<<<<
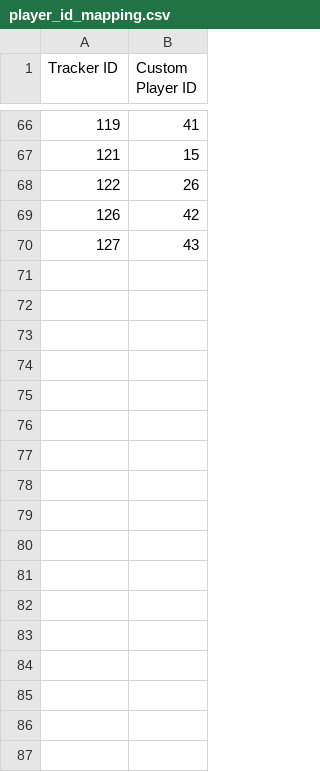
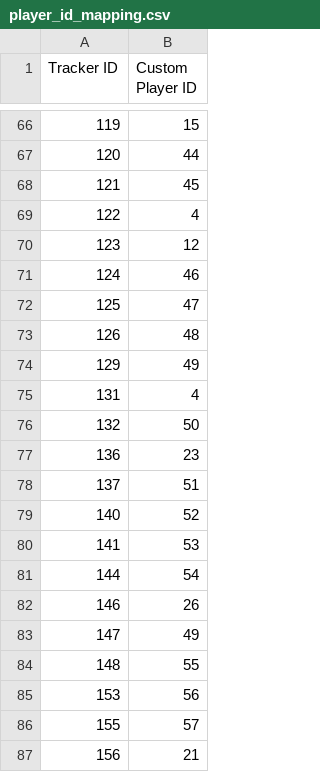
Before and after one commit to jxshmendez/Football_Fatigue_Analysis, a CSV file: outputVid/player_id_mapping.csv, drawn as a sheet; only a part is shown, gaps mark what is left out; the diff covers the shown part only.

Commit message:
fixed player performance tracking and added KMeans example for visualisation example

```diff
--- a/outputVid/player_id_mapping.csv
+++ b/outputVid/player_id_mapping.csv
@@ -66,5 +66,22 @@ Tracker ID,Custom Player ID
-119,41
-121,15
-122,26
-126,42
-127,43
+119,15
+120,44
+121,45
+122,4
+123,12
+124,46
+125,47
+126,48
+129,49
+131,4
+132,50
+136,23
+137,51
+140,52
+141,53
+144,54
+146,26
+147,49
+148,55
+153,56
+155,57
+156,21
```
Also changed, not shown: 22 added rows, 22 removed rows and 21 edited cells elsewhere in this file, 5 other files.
>>>>
▶ _ACTIVITY_
Look through the entries above. Extract each line with the word "outputVid".

▶ _ANSWER TO THE PROBLEM_
Before and after one commit to jxshmendez/Football_Fatigue_Analysis, a CSV file: outputVid/player_id_mapping.csv, drawn as a sheet; only a part is shown, gaps mark what is left out; the diff covers the shown part only.
--- a/outputVid/player_id_mapping.csv
+++ b/outputVid/player_id_mapping.csv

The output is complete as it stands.